There are four simple reason why Oncology Yoga is important for any cancer patient and survivor. These reason should also motivate those that are caring for them – whether they are family member or friend, or a professional that hopes to support their recovery and long term health.
Review each of the four reason by clicking each panel ‘+’ for more information.
40% of the worlds population will receive a cancer diagnosis. But most will survive.
The population of cancer survivors globally is large and growing every year.
Most cancer treatments, while effectively controlling the cancer, come with short-term and long-term side effects that require management. Examples include decreased bone density, a weakened immune system, anxiety, cancer related fatigue, lymphedema, constipation, range of motion loss and many more.
These side effects have a direct impact on:
- Daily functioning
- Treatment protocol adherence
- Treatment outcomes
- Risk of other co-morbidities or conditions
- Risk of cancer recurrence and mortality
Oncology protocols now include management of these side effects to improve outcomes and support long term health. It is important that cancer survivors understand their role in side effect management and have access to support. Research has shown that individuals who play an active role in their recovery and health have improved outcomes.
The need to manage side effects and improve long term health has been encouraged by leadership organizations issuing cancer survivorship guidelines.
Oncologists and cancer organizations recommend exercise as part of a cancer survivor’s recovery and management plan. Both the American Cancer Society and the U.S. Department of Health and Human Services (HHS) recommends a minimum of 150 minutes of exercise per week to speed recovery or defend against cancer occurrence and reoccurrence.
These guidelines encourage yoga. Moreover, the DHHS specifically highlights the need for an active yoga practice, such as Vinyasa yoga styles.
Despite these recommendations, nearly 70% of cancer survivors are not achieving this recommendation. This impacts their daily functioning, recovery rate, protocol adherence and, ultimately, it can impact their mortality.
Our mission is to help all those touched by cancer to achieve the recommended 150 minutes of yoga every week, 52 weeks a year.
The body of evidence on the therapeutic effects of yoga for cancer patients and survivors is robust and expanding.
Research suggests yoga can:
- increase strength and flexibility;
- improve balance and mobility;
- lower blood sugar and cholesterol levels;
- support healthy body weight;
- improve psychological well-being;
- lessen fatigue;
- improve sleep;

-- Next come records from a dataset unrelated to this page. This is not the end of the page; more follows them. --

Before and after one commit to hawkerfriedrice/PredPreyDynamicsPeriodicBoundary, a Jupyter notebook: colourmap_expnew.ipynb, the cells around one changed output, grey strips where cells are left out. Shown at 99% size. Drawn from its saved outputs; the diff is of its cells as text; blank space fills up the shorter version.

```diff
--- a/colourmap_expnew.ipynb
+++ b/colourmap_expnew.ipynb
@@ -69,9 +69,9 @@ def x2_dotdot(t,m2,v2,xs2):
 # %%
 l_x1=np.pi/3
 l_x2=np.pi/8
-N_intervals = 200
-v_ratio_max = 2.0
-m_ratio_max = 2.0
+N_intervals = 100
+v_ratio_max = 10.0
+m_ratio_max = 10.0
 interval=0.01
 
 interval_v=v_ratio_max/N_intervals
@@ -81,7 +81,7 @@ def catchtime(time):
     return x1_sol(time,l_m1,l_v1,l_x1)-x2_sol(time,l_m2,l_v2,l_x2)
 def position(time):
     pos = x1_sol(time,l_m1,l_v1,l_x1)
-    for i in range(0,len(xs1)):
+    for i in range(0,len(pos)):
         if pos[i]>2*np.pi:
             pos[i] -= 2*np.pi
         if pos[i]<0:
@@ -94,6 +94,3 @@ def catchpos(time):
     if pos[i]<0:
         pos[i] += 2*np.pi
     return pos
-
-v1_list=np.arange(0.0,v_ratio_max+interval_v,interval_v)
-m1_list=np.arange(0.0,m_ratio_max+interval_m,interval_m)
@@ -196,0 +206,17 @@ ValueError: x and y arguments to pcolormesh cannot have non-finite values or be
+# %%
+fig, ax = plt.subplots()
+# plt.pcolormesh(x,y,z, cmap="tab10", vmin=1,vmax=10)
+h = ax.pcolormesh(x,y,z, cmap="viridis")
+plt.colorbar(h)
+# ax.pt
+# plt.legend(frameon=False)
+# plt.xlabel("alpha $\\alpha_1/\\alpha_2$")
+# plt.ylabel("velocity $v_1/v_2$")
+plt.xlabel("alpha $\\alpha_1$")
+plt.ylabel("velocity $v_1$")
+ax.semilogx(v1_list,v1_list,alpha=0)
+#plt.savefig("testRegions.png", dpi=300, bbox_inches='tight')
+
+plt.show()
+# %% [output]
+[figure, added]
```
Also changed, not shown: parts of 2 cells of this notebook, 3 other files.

- reduce anxiety and stress;
- improve quality of life;
- and enhance the immune system.
To read more about the efficacy of yoga for cancer patients and survivors, please review the studies and reports provided in our Research section.